Not only was it small -- it was a dump, as I pointed out the next time we met. "Yes, it's awful," she said, "but I should have enough money to fix it up."
"What if you get more business than you can handle in that space?" I asked.
"I'll move," she said.
"You may not be able to," I said. "You can't take building improvements with you. Are you sure you want to spend all your money renovating a place you may have to leave in a short time?"
She hadn't thought about that, which is also typical. In their haste to get started, people tend to make a series of little compromises, one at a time, without noticing how they add up. Imagine if I'd come to Joy and told her I'd found space for her beauty parlor, but the place was a dump, she'd have to spend all her money renovating it, and it was too small, so she'd have to move in a few months. She'd have probably given me a strange look and walked away. But here she'd convinced herself, step by step, that the space would do.
Occasionally, there are solutions that first-time entrepreneurs don't consider. If a space has been on the market for a while, as this one had, you may have leverage. Perhaps you can convince the landlord to do a build-out -- that is, make the improvements you want with the understanding that you'll cover the cost over time by paying a higher rent. Or maybe you can get the rent waived for a few months.
Joy didn't want to negotiate with the landlord, however, so I told her I thought she should keep looking. She had a job, after all. Why couldn't she take another six months to find the right space? At the same time, she'd be adding to her savings, giving herself a larger cushion when she finally got started. But Joy didn't want to wait. She said she'd already checked out the available space in her target area. I pointed out that new space was constantly coming on the market.

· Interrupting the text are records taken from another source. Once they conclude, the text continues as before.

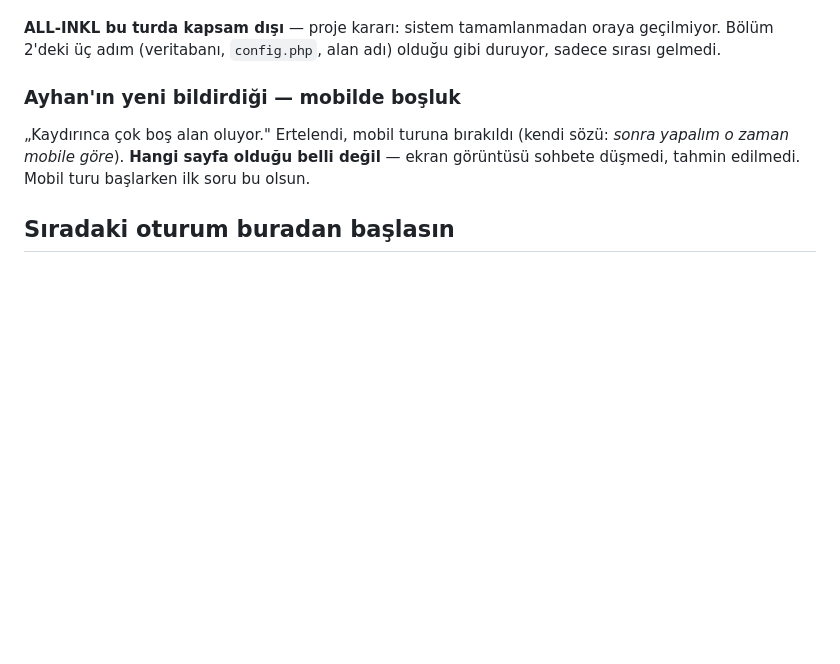
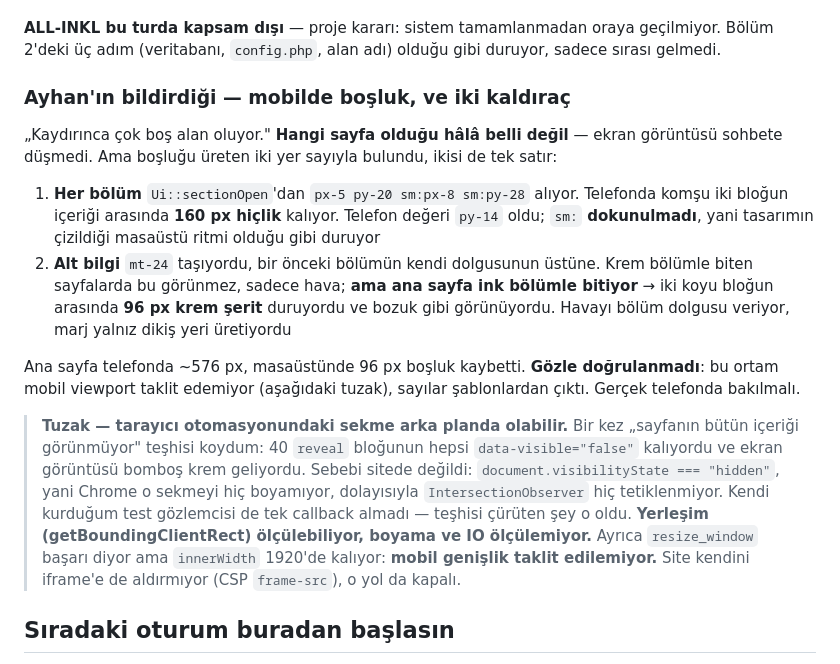
Before and after one commit to Yusufzdmr/atelier-lumiere, a Markdown page: php/DURUM.md, the part around the change. Drawn GitHub-style; blank space fills up the shorter version.

Commit message:
Write down the two levers, and the trap that made me misread the page as empty
The spacing note is short because the fix is short. The trap underneath it is
the part worth keeping: an automation tab can be in the background, and Chrome
does not paint a background tab, so IntersectionObserver never fires and every
reveal block stays at opacity zero. The page then measures and screenshots as a
tall cream void, which looks exactly like the bug being hunted.

What settled it was observing the same element with my own observer and getting
no callback at all — not a wrong ratio, none. Layout is still measurable in that
state; painting and IO are not. Recorded together with the other two limits
found today: window resize does not move innerWidth off 1920, so a phone width
cannot be emulated here, and the site's own CSP will not let it be framed.

Co-Authored-By: Claude Opus 5 (1M context) <noreply@anthropic.com>

```diff
--- a/php/DURUM.md
+++ b/php/DURUM.md
@@ -415,12 +415,36 @@ Sunucudan doğru CSS geldiği ölçülebildi, çubuğun kendisi ölçülemedi.
 geçilmiyor. Bölüm 2'deki üç adım (veritabanı, `config.php`, alan adı) olduğu
 gibi duruyor, sadece sırası gelmedi.
 
-### Ayhan'ın yeni bildirdiği — mobilde boşluk
+### Ayhan'ın bildirdiği — mobilde boşluk, ve iki kaldıraç
 
-„Kaydırınca çok boş alan oluyor." Ertelendi, mobil turuna bırakıldı (kendi
-sözü: *sonra yapalım o zaman mobile göre*). **Hangi sayfa olduğu belli değil**
-— ekran görüntüsü sohbete düşmedi, tahmin edilmedi. Mobil turu başlarken ilk
-soru bu olsun.
+„Kaydırınca çok boş alan oluyor." **Hangi sayfa olduğu hâlâ belli değil** —
+ekran görüntüsü sohbete düşmedi. Ama boşluğu üreten iki yer sayıyla bulundu,
+ikisi de tek satır:
+
+1. **Her bölüm** `Ui::sectionOpen`'dan `px-5 py-20 sm:px-8 sm:py-28` alıyor.
+   Telefonda komşu iki bloğun içeriği arasında **160 px hiçlik** kalıyor.
+   Telefon değeri `py-14` oldu; `sm:` **dokunulmadı**, yani tasarımın çizildiği
+   masaüstü ritmi olduğu gibi duruyor
+2. **Alt bilgi** `mt-24` taşıyordu, bir önceki bölümün kendi dolgusunun üstüne.
+   Krem bölümle biten sayfalarda bu görünmez, sadece hava; **ama ana sayfa ink
+   bölümle bitiyor** → iki koyu bloğun arasında **96 px krem şerit** duruyordu
+   ve bozuk gibi görünüyordu. Havayı bölüm dolgusu veriyor, marj yalnız dikiş
+   yeri üretiyordu
+
+Ana sayfa telefonda ~576 px, masaüstünde 96 px boşluk kaybetti. **Gözle
+doğrulanmadı**: bu ortam mobil viewport taklit edemiyor (aşağıdaki tuzak),
+sayılar şablonlardan çıktı. Gerçek telefonda bakılmalı.
+
+> **Tuzak — tarayıcı otomasyonundaki sekme arka planda olabilir.** Bir kez
+> „sayfanın bütün içeriği görünmüyor" teşhisi koydum: 40 `reveal` bloğunun
+> hepsi `data-visible="false"` kalıyordu ve ekran görüntüsü bomboş krem
+> geliyordu. Sebebi sitede değildi: `document.visibilityState === "hidden"`,
+> yani Chrome o sekmeyi hiç boyamıyor, dolayısıyla `IntersectionObserver` hiç
+> tetiklenmiyor. Kendi kurduğum test gözlemcisi de tek callback almadı — teşhisi
+> çürüten şey o oldu. **Yerleşim (getBoundingClientRect) ölçülebiliyor, boyama
+> ve IO ölçülemiyor.** Ayrıca `resize_window` başarı diyor ama `innerWidth`
+> 1920'de kalıyor: **mobil genişlik taklit edilemiyor.** Site kendini iframe'e
+> de aldırmıyor (CSP `frame-src`), o yol da kapalı.
 
 ## Sıradaki oturum buradan başlasın
 
```
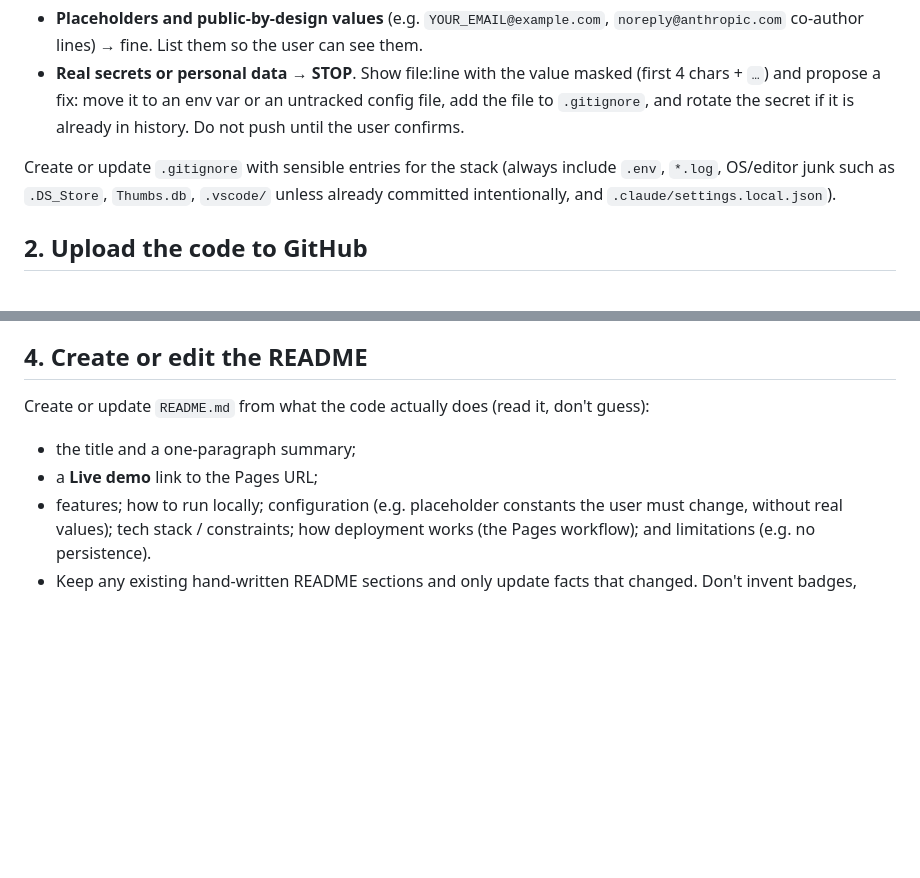
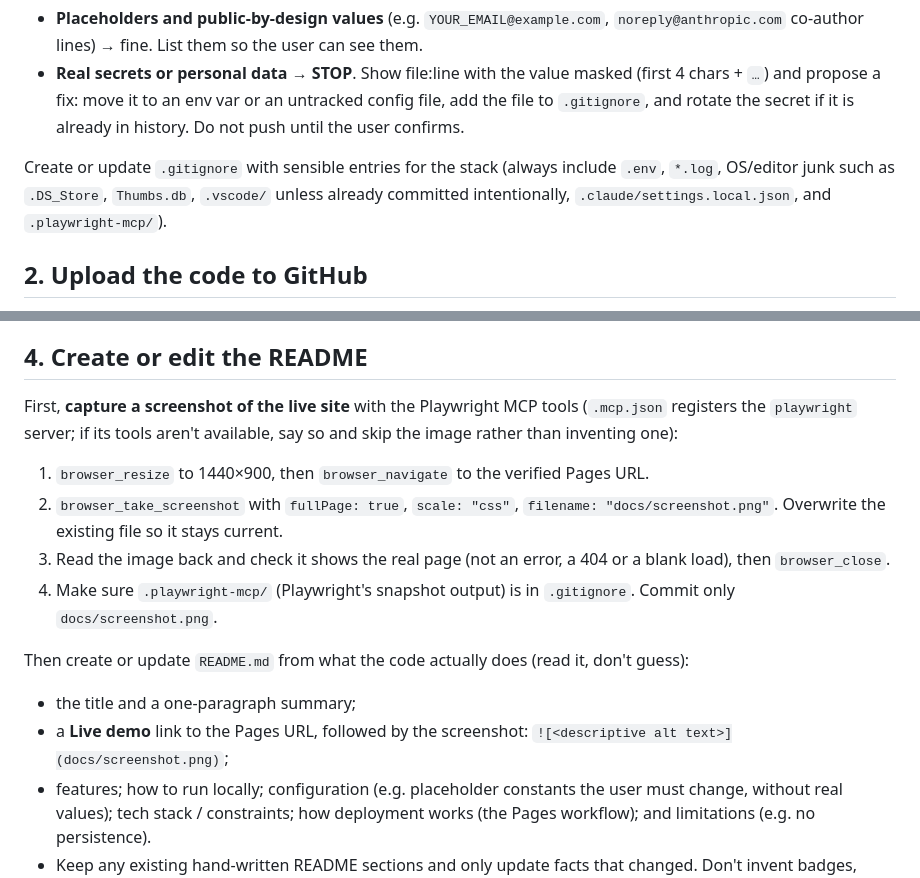
Before and after one commit to super211/claude, a Markdown page: .claude/commands/publish-github.md, 2 parts joined by grey strips. GitHub-like rendering; blank space fills up the shorter version.

Commit message:
Add README screenshot via Playwright MCP and project MCP config
- Capture docs/screenshot.png of the live Pages site with Playwright MCP
- Show the screenshot in README under the live demo link
- Register Playwright MCP at project scope in .mcp.json
- Add the screenshot step to /publish-github and ignore .playwright-mcp/

Co-Authored-By: Claude Opus 5.5 <noreply@anthropic.com>

```diff
--- a/.claude/commands/publish-github.md
+++ b/.claude/commands/publish-github.md
@@ -23,7 +23,7 @@ Then classify every hit:
 - **Placeholders and public-by-design values** (e.g. `YOUR_EMAIL@example.com`, `noreply@anthropic.com` co-author lines) → fine. List them so the user can see them.
 - **Real secrets or personal data** → **STOP**. Show file:line with the value masked (first 4 chars + `…`) and propose a fix: move it to an env var or an untracked config file, add the file to `.gitignore`, and rotate the secret if it is already in history. Do not push until the user confirms.
 
-Create or update `.gitignore` with sensible entries for the stack (always include `.env`, `*.log`, OS/editor junk such as `.DS_Store`, `Thumbs.db`, `.vscode/` unless already committed intentionally, and `.claude/settings.local.json`).
+Create or update `.gitignore` with sensible entries for the stack (always include `.env`, `*.log`, OS/editor junk such as `.DS_Store`, `Thumbs.db`, `.vscode/` unless already committed intentionally, `.claude/settings.local.json`, and `.playwright-mcp/`).
 
 ## 2. Upload the code to GitHub
 
@@ -56,9 +56,15 @@ Create or update `.gitignore` with sensible entries for the stack (always includ
 
 ## 4. Create or edit the README
 
-Create or update `README.md` from what the code actually does (read it, don't guess):
+First, **capture a screenshot of the live site** with the Playwright MCP tools (`.mcp.json` registers the `playwright` server; if its tools aren't available, say so and skip the image rather than inventing one):
+1. `browser_resize` to 1440×900, then `browser_navigate` to the verified Pages URL.
+2. `browser_take_screenshot` with `fullPage: true`, `scale: "css"`, `filename: "docs/screenshot.png"`. Overwrite the existing file so it stays current.
+3. Read the image back and check it shows the real page (not an error, a 404 or a blank load), then `browser_close`.
+4. Make sure `.playwright-mcp/` (Playwright's snapshot output) is in `.gitignore`. Commit only `docs/screenshot.png`.
+
+Then create or update `README.md` from what the code actually does (read it, don't guess):
 - the title and a one-paragraph summary;
-- a **Live demo** link to the Pages URL;
+- a **Live demo** link to the Pages URL, followed by the screenshot: `![<descriptive alt text>](docs/screenshot.png)`;
 - features; how to run locally; configuration (e.g. placeholder constants the user must change, without real values); tech stack / constraints; how deployment works (the Pages workflow); and limitations (e.g. no persistence).
 - Keep any existing hand-written README sections and only update facts that changed. Don't invent badges, licences or contributors. Mention a licence only if a LICENSE file exists.
 
```
Also changed, not shown: CLAUDE.md (+4 -0 lines), README.md (+2 -0 lines), docs/screenshot.png (added), 2 other files.
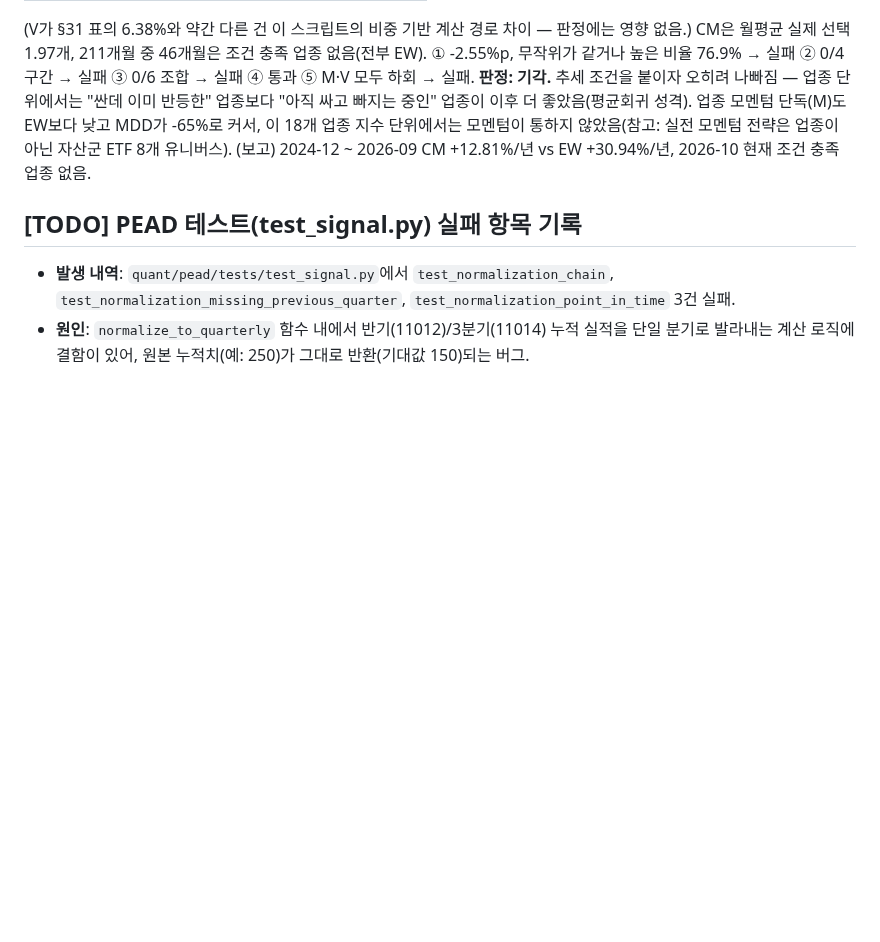
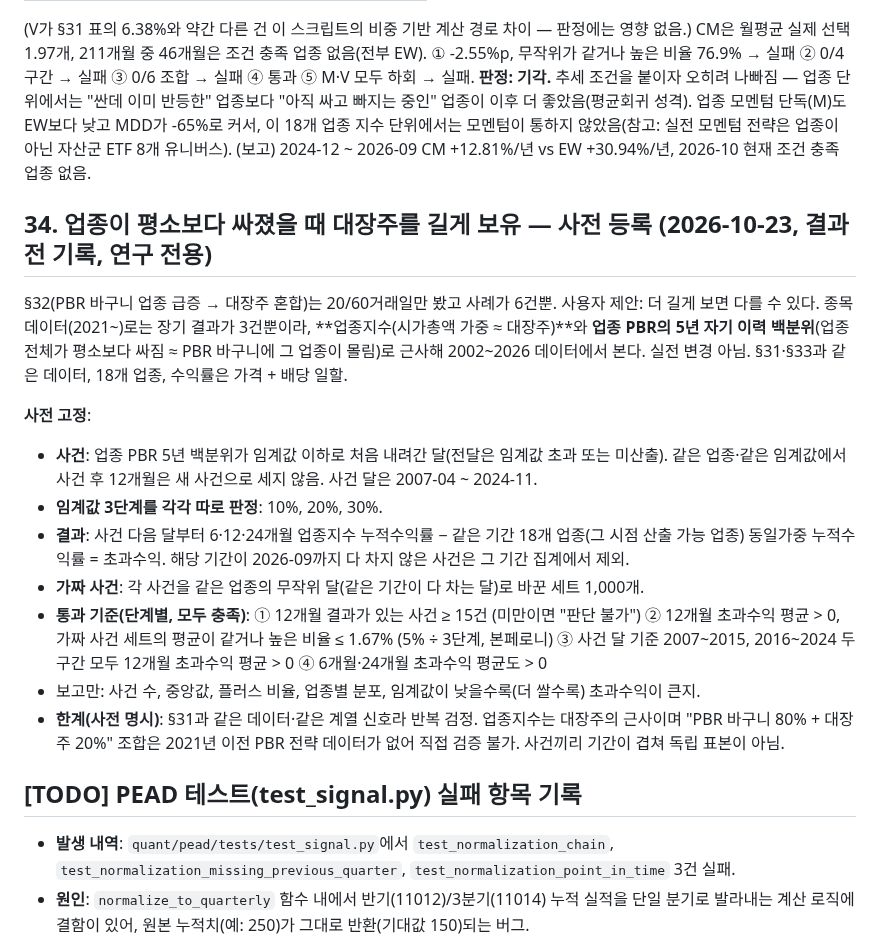
Before and after one commit to jmpp0215/quant-lab, a Markdown page: quant/pead/RESEARCH_LOG.md, the part around the change. Drawn GitHub-style; blank space fills up the shorter version.

Commit message:
docs(research-log): §34 pre-registration - hold a sector's cap-weighted index long after it turns unusually cheap
Thresholds 10/20/30% of 5y own-history PBR judged separately (Bonferroni
placebo share <= 1.67%), 6/12/24-month excess vs equal-weight sectors.
Recorded before running.

```diff
--- a/quant/pead/RESEARCH_LOG.md
+++ b/quant/pead/RESEARCH_LOG.md
@@ -1227,6 +1227,29 @@ CM은 월평균 실제 선택 1.97개, 211개월 중 46개월은 조건 충족
 지수 단위에서는 모멘텀이 통하지 않았음(참고: 실전 모멘텀 전략은 업종이 아닌 자산군 ETF 8개 유니버스).
 (보고) 2024-12 ~ 2026-09 CM +12.81%/년 vs EW +30.94%/년, 2026-10 현재 조건 충족 업종 없음.
 
+## 34. 업종이 평소보다 싸졌을 때 대장주를 길게 보유 — 사전 등록 (2026-10-23, 결과 전 기록, 연구 전용)
+
+§32(PBR 바구니 업종 급증 → 대장주 혼합)는 20/60거래일만 봤고 사례가 6건뿐. 사용자 제안: 더 길게 보면 다를 수 있다.
+종목 데이터(2021~)로는 장기 결과가 3건뿐이라, **업종지수(시가총액 가중 ≈ 대장주)**와 **업종 PBR의 5년 자기 이력
+백분위**(업종 전체가 평소보다 싸짐 ≈ PBR 바구니에 그 업종이 몰림)로 근사해 2002~2026 데이터에서 본다.
+실전 변경 아님. §31·§33과 같은 데이터, 18개 업종, 수익률은 가격 + 배당 일할.
+
+**사전 고정**:
+- **사건**: 업종 PBR 5년 백분위가 임계값 이하로 처음 내려간 달(전달은 임계값 초과 또는 미산출). 같은 업종·같은 임계값에서
+  사건 후 12개월은 새 사건으로 세지 않음. 사건 달은 2007-04 ~ 2024-11.
+- **임계값 3단계를 각각 따로 판정**: 10%, 20%, 30%.
+- **결과**: 사건 다음 달부터 6·12·24개월 업종지수 누적수익률 − 같은 기간 18개 업종(그 시점 산출 가능 업종) 동일가중
+  누적수익률 = 초과수익. 해당 기간이 2026-09까지 다 차지 않은 사건은 그 기간 집계에서 제외.
+- **가짜 사건**: 각 사건을 같은 업종의 무작위 달(같은 기간이 다 차는 달)로 바꾼 세트 1,000개.
+- **통과 기준(단계별, 모두 충족)**:
+  ① 12개월 결과가 있는 사건 ≥ 15건 (미만이면 "판단 불가")
+  ② 12개월 초과수익 평균 > 0, 가짜 사건 세트의 평균이 같거나 높은 비율 ≤ 1.67% (5% ÷ 3단계, 본페로니)
+  ③ 사건 달 기준 2007~2015, 2016~2024 두 구간 모두 12개월 초과수익 평균 > 0
+  ④ 6개월·24개월 초과수익 평균도 > 0
+- 보고만: 사건 수, 중앙값, 플러스 비율, 업종별 분포, 임계값이 낮을수록(더 쌀수록) 초과수익이 큰지.
+- **한계(사전 명시)**: §31과 같은 데이터·같은 계열 신호라 반복 검정. 업종지수는 대장주의 근사이며 "PBR 바구니 80% +
+  대장주 20%" 조합은 2021년 이전 PBR 전략 데이터가 없어 직접 검증 불가. 사건끼리 기간이 겹쳐 독립 표본이 아님.
+
 ## [TODO] PEAD 테스트(test_signal.py) 실패 항목 기록
 - **발생 내역**: `quant/pead/tests/test_signal.py`에서 `test_normalization_chain`, `test_normalization_missing_previous_quarter`, `test_normalization_point_in_time` 3건 실패.
 - **원인**: `normalize_to_quarterly` 함수 내에서 반기(11012)/3분기(11014) 누적 실적을 단일 분기로 발라내는 계산 로직에 결함이 있어, 원본 누적치(예: 250)가 그대로 반환(기대값 150)되는 버그.
```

And because all of her business comes from referrals, I suggested she might think about expanding the target area by a few blocks. "I have to do this now," she insisted.
"Because I hate where I am," she said.
Such feelings are not all bad. It's good to have a sense of urgency. But you can't let your impatience cloud your judgment or force you into hasty and potentially fatal decisions. For some reason, those decisions often have to do with finding a place to set up shop. Frankly, the best protection is to do exactly what Irina and Joy did: Get advice from a businessperson who has lived through these kinds of mistakes.
As you may have guessed by now, this story has a happy ending. The clothing shop went out of business, whereupon the landlord asked Irina and Slava if they wanted to take over the lease. They said yes, but they had to find someone to share the rent with them. Enter Joy. The space was just right for her in terms of size and location, and the erstwhile clothing shop could be turned into a hair salon with minimal work.
So now there's a new beauty parlor alongside a new nail salon in Brooklyn, and they feed off each other's business. And without realizing it, two owners who didn't take care of their employees have created their own competitors.
Norm Brodsky is a veteran entrepreneur whose six businesses include a three-time Inc. 500 company. His co-author is editor-at-large Bo Burlingham.
NORM BRODSKY | Columnist
Street Smarts columnist and senior contributing editor Norm Brodsky is a veteran entrepreneur who has founded and expanded six businesses.